- Try it:
One part of the entries below is wanted: the lines from the one containing "Before and after one commit to NEFSC/READ-EDAB-SOE_reports, a" through the one containing "Also changed, not shown: 1". Write those out exactly and nothing else.

- Material shown:
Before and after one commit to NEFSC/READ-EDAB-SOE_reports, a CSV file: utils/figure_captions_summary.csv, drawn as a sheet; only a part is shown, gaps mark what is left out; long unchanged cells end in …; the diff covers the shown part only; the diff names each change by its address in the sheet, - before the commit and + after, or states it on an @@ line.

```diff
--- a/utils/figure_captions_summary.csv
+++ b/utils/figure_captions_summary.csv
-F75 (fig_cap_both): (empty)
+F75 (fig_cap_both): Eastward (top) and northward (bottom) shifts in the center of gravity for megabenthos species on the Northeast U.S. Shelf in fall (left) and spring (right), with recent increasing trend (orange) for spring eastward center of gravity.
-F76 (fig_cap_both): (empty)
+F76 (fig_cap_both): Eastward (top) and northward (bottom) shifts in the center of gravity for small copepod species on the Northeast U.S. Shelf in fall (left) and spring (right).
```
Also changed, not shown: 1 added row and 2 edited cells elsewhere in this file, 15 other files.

--

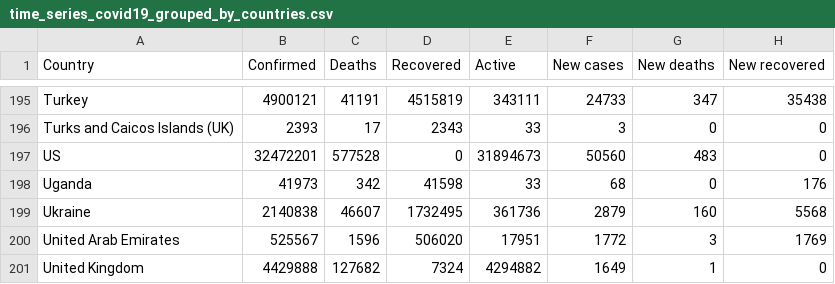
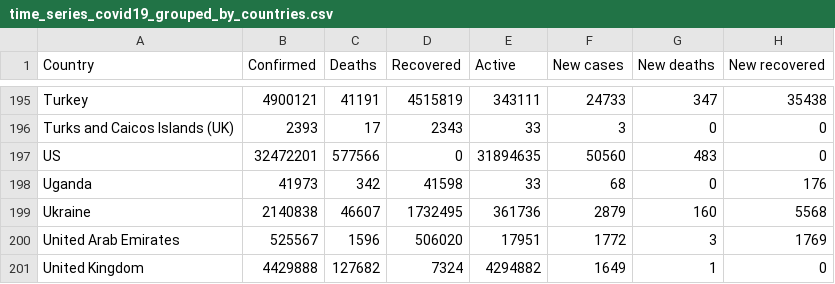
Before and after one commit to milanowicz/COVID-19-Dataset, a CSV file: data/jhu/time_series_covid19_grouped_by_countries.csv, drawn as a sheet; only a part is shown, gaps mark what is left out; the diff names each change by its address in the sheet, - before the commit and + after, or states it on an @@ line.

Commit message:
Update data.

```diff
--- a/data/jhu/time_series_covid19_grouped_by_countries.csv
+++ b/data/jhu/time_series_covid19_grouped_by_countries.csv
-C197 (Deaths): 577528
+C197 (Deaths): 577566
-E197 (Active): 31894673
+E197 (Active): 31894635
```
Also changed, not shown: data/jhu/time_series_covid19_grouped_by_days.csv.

...

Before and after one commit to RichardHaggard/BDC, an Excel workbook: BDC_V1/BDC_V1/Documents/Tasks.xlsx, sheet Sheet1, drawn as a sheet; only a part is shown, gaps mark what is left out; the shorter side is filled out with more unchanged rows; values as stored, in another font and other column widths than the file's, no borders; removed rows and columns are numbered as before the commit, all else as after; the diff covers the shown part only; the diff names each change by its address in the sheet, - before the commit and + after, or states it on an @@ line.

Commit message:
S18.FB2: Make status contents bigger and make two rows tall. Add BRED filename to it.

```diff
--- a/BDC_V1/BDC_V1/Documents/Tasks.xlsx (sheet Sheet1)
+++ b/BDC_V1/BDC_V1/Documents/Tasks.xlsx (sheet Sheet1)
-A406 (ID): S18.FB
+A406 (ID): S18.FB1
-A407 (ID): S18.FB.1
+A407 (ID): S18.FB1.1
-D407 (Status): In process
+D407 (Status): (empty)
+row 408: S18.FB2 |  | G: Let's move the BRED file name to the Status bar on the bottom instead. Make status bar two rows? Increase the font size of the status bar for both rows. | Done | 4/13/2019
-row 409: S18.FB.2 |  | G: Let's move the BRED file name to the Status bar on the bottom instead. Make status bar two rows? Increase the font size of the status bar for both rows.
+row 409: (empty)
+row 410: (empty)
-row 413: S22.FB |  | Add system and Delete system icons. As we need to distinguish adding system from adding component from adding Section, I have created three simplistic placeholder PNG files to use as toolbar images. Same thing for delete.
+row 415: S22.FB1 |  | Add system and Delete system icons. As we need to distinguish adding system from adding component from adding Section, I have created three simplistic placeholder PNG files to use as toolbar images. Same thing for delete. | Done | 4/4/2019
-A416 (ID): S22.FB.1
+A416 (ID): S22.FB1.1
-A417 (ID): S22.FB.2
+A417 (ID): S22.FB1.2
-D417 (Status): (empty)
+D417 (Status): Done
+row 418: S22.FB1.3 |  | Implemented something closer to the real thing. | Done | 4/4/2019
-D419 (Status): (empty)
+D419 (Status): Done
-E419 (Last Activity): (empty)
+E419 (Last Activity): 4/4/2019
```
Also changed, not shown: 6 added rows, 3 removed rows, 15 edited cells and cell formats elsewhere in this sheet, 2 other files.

- Worked solution:
Before and after one commit to NEFSC/READ-EDAB-SOE_reports, a CSV file: utils/figure_captions_summary.csv, drawn as a sheet; only a part is shown, gaps mark what is left out; long unchanged cells end in …; the diff covers the shown part only; the diff names each change by its address in the sheet, - before the commit and + after, or states it on an @@ line.

```diff
--- a/utils/figure_captions_summary.csv
+++ b/utils/figure_captions_summary.csv
-F75 (fig_cap_both): (empty)
+F75 (fig_cap_both): Eastward (top) and northward (bottom) shifts in the center of gravity for megabenthos species on the Northeast U.S. Shelf in fall (left) and spring (right), with recent increasing trend (orange) for spring eastward center of gravity.
-F76 (fig_cap_both): (empty)
+F76 (fig_cap_both): Eastward (top) and northward (bottom) shifts in the center of gravity for small copepod species on the Northeast U.S. Shelf in fall (left) and spring (right).
```
Also changed, not shown: 1 added row and 2 edited cells elsewhere in this file, 15 other files.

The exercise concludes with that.